Nguyen, LH; Joshi, DR; Clay, DE; Henebry, GM (2020). Characterizing land cover/land use from multiple years of Landsat and MODIS time series: A novel approach using land surface phenology modeling and random forest classifier. REMOTE SENSING OF ENVIRONMENT, 238, 111017.

Over the last 20 years, substantial amounts of grassland have been converted to other land uses in the Northern Great Plains. Most of land cover/land use (LCLU) assessments in this region have been based on the U.S. Department of Agriculture - Cropland Data Layer (USDA - CDL), which may be inconsistent. Here, we demonstrate an approach to map land cover utilizing multi-temporal Earth Observation data from Landsat and MODIS. We first built an annual time series of accumulated growing degree-days (AGDD) from MODIS 8-day composites of land surface temperatures. Using the Enhanced Vegetation Index (EVI) derived from Landsat Collection 1's surface reflectance, we then fit at each pixel a downward convex quadratic model to each year's progression of AGDD (i.e., EVI = alpha + beta x AGDD - gamma x AGDD(2)). Phenological metrics derived from fitted model and the goodness of fit then are submitted to a random forest classifier (RFC) to characterize LCLU for four sample counties in South Dakota in three years (2006, 2012, 2014) when reference point datasets are available for training and validation.
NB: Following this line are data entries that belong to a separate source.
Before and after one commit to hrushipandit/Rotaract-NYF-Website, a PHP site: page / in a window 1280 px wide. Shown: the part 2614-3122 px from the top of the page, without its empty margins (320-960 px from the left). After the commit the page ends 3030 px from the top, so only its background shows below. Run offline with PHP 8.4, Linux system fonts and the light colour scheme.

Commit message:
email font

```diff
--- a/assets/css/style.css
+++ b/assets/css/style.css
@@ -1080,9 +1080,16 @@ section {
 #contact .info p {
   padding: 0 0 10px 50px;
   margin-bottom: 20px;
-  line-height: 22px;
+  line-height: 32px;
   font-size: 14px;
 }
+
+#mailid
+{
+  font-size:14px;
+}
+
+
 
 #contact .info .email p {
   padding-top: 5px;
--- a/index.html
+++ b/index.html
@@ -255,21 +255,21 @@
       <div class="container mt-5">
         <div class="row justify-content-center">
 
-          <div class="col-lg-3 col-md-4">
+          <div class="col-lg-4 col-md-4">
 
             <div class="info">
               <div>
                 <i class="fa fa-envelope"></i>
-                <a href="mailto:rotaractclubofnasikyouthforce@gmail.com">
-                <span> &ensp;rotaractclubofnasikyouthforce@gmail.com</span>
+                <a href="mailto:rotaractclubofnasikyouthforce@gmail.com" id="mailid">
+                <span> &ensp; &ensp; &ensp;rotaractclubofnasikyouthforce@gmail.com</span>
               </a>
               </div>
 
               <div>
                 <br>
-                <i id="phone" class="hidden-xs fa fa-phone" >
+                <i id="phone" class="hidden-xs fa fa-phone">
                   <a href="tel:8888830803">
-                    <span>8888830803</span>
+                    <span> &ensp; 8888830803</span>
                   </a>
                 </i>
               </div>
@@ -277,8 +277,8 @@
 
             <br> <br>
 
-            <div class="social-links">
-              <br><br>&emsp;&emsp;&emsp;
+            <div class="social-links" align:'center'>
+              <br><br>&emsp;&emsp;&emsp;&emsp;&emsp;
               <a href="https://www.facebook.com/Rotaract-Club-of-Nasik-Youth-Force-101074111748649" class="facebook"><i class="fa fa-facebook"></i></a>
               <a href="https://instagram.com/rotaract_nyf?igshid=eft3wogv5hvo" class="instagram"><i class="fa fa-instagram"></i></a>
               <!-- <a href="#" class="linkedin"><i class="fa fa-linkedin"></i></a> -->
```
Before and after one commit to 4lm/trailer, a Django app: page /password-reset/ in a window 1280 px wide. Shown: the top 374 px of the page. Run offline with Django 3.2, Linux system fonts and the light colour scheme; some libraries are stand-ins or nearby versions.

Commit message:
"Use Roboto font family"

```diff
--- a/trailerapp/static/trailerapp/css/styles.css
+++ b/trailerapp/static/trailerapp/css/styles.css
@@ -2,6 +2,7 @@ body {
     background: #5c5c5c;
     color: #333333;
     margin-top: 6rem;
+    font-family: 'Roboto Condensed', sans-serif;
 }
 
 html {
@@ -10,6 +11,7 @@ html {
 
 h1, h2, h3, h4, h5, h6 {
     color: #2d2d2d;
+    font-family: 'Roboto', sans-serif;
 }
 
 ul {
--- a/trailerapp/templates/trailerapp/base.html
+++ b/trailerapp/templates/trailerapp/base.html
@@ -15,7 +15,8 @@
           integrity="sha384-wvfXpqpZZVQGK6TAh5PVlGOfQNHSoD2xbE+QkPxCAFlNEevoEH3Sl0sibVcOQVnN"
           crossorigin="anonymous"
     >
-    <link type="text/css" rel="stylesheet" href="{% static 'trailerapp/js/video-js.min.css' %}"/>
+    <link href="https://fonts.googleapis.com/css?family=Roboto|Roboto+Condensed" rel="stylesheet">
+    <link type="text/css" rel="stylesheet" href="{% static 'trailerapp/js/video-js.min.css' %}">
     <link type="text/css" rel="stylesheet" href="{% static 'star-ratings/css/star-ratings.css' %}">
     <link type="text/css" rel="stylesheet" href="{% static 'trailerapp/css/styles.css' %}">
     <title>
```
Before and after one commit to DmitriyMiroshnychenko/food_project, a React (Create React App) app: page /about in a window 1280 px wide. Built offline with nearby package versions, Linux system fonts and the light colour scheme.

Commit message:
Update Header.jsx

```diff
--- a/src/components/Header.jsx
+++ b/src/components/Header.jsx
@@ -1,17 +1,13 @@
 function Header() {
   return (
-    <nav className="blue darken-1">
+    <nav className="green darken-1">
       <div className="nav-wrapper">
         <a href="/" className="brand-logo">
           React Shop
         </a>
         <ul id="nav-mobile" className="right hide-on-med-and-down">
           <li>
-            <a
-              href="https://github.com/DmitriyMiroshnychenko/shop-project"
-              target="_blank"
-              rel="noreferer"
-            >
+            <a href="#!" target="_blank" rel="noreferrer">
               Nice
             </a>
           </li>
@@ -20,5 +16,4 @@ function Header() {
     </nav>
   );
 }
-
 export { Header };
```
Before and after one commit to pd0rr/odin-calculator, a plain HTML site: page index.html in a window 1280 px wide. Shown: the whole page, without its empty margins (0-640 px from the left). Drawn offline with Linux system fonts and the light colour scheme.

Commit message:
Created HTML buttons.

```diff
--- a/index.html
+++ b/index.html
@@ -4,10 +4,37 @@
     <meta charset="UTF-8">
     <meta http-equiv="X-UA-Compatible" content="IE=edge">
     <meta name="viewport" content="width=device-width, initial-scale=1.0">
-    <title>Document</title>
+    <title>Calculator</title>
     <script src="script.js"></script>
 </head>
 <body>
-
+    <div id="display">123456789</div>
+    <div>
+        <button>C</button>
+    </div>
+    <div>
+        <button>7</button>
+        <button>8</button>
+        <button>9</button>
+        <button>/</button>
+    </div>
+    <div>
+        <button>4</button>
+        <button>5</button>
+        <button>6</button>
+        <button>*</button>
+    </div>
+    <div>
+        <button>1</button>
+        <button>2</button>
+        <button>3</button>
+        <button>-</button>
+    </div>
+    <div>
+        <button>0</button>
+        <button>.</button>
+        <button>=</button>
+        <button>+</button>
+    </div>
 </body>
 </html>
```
To examine the sensitivity of the RFC to sample size and design, we performed classifications under different sample selection scenarios. The results indicate that our proposed method accurately mapped major crops in the study area but showed limited accuracy for non-vegetated land covers. Although all RFC models exhibit high accuracy, estimated land cover areas from alternative models could vary widely, suggesting the need for a careful examination of model stability in any future land cover supervised classification study. Among all sampling designs, the "same distribution" models (proportional distribution of the sample is like proportional distribution of the population) tend to yield best land cover prediction. RFC used only the most eight important variables (e.g., three fitted parameter coefficients [alpha, beta, and gamma]; maximum modeled EVI; AGDD at maximum modeled EVI; the number of observations used to fit CxQ model; and the number of valid observations) have slightly higher accuracy compared to those using all variables. By summarizing annual image time series through land surface phenology modeling, LCLU classification can embrace both seasonality and interannual variability, thereby increasing the accuracy of LCLU change detection.